Aboriginal and Torres Strait Islander peoples should be aware that this resource may contain images or names of people who have since passed away.


Dampier Peninsula’s community navigators empowering Kimberley families through their Aboriginal-led Woombooriny Amboon Angarriiya Partnership Initiative (WAAPI)

First Nations children First Nations youth Community development Cultural awareness Self-determination Kimberley Region

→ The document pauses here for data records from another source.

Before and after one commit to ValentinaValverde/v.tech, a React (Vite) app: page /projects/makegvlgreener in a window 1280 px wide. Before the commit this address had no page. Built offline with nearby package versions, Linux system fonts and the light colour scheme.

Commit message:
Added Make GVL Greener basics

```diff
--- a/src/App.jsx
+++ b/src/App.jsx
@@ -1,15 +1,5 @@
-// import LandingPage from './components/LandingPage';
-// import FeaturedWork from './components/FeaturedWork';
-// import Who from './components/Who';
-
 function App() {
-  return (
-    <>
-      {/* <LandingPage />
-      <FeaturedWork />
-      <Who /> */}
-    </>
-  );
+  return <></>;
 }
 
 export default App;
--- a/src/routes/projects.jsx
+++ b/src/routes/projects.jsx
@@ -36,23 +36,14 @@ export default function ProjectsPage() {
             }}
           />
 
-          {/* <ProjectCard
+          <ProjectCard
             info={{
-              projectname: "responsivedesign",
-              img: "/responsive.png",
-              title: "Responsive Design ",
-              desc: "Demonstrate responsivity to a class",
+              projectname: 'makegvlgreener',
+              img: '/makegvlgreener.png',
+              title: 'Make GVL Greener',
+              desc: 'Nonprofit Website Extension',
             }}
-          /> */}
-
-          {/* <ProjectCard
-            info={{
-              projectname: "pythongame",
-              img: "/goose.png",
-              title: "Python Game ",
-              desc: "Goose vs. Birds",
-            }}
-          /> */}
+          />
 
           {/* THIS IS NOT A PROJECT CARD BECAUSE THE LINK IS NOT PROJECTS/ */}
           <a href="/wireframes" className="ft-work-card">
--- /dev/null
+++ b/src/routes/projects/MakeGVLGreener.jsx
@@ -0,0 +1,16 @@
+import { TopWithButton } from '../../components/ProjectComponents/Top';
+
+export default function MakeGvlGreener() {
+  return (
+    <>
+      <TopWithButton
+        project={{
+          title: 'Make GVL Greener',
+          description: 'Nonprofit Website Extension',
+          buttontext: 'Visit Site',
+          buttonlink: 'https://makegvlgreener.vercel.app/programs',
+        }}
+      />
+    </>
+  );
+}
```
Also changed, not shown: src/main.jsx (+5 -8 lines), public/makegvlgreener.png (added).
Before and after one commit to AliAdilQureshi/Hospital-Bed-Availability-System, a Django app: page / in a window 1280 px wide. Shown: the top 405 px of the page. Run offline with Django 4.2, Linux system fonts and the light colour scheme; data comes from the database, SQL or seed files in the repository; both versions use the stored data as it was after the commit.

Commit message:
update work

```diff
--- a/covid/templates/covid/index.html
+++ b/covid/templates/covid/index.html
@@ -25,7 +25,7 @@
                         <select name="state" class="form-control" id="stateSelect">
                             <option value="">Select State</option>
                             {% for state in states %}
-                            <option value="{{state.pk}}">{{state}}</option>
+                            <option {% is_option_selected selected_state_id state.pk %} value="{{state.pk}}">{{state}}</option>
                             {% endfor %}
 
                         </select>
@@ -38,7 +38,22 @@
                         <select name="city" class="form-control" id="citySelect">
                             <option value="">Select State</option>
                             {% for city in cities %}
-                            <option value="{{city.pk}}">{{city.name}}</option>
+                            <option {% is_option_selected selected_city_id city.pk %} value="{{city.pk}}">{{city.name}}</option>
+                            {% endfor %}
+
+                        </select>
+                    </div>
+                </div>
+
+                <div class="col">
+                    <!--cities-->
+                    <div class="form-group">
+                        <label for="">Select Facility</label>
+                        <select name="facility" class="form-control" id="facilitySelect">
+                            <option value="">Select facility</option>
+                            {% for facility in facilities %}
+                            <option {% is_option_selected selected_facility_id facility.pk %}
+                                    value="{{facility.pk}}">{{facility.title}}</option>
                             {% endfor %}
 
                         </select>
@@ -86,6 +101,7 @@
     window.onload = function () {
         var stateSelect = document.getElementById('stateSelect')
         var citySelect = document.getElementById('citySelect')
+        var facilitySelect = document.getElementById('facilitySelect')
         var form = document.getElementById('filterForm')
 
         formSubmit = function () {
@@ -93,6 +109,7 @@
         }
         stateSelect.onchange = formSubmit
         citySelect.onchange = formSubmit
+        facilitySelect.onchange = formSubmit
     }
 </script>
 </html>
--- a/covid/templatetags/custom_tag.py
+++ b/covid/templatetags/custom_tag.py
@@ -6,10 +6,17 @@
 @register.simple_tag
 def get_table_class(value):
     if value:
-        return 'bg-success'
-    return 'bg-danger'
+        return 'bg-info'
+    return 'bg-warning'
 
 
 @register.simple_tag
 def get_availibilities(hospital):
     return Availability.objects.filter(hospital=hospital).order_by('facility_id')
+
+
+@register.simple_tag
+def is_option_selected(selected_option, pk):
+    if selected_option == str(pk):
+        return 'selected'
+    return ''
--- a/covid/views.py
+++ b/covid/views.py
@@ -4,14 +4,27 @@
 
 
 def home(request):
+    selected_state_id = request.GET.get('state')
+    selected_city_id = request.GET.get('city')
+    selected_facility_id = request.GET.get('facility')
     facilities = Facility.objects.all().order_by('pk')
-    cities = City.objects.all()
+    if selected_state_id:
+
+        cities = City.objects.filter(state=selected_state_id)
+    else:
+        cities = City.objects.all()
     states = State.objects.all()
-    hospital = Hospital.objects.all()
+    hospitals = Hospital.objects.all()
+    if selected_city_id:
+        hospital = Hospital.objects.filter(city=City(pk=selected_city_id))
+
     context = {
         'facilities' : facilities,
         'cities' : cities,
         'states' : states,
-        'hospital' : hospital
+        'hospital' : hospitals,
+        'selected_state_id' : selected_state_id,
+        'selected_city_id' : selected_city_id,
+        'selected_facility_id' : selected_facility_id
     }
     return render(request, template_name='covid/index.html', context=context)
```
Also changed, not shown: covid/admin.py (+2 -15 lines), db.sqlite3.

A project led by the Aboriginal people of Beagle Bay, Djarindjin, Lombadina and Ardyaloon communities called WAAPI is taking shape. It aims to empower Aboriginal families and improve outcomes for their children, young people and families living across the Dampier Peninsula region. WAAPI’s focus is on creating strong families, strong leaders and strong communities with an Indigenous governance family empowerment model. This provides a model for a ‘voice’ to facilitate local decision-making and ensure Aboriginal-led, designed and delivered positive social change. Dampier Peninsula families see WAAPI offering a new movement for Aboriginal people to lead the way forward in their relationships with community elders, families, children and young people.

Furthermore, this enables their leadership in relationships with government, businesses, organisations and other Aboriginal communities. Hence, this Aboriginal-led, place-based approach is signifying an important step forward for strengthening and building collaborative and empowered Kimberley Aboriginal families and communities. It also enhances their ability to work with government to stimulate policy and systematic change.

Key Findings:

  • Driving this grassroots change are the “Community Navigators”, who are locally employed grassroots people connected to what is identi% ed as the Nyulnyulan family language group. The family language groups include both mainland and island traditional kinship connections with Nyulnyul, Bardi, Djabirr-djabirr and Nimanburru (mainland groups). The island language groups; Jawi and Oowiini have adopted the Bardi language on the mainland and are integrated as such being part of the traditional kinship system on the Dampier Peninsula. Bardi and Nyulnyul still maintain the practices of the language today, these are the languages used within the context of WAAPI.
  • This unique role has been largely self-determined by the Community Navigators from their discussions with community, the Navigators have been informing and guiding social planning, ensuring community priorities are the focus, brokering government agency and service provider relationships and advising stakeholders on appropriate community channels for engagement.
  • For the first time, this partnership brings together a collaboration of State, Federal, not-for-profit, and Aboriginal organisations to work collectively around a common understanding and shared commitment for improving the way services are delivered for the benefit of achieving outcomes for Dampier Peninsula individuals and families, driven by families.
  • The Community Navigators have developed household surveys and been carrying out their own research and consultation within their communities. By listening and talking to their children, young people, families and elders the Navigators are discovering the kind of changes people wish to see, as well as their local priorities, needs and aspirations. Their work has involved all age groups in discussions to collect powerful grassroots data that reflects the lived experience of their people and provides an opportunity for all people to exercise a voice, and have their opinions heard.
  • WAAPI’s focus on leadership is important to the region’s development, for ensuring strong cultural governance to strengthen community capacity to work together with government, corporations and organisations to achieve what Dampier Peninsula families have been calling for - a brighter future for their children and young people.

Reader please take note, Dampier Peninsula community leaders in WAAPI hold ownership of the approach that WAAPI has developed, including the Community Navigator role, the Indigenous governance model, Family cultural framework and WAAPI brand. If any group would like to make use of this approach in any way, we encourage you to speak directly to the WAAPI Aboriginal leadership group members for permission.

WARNING: This document may contain images and names of people who have passed away.

Publication Details
Access Rights Type:
Nulungu Insights No. 4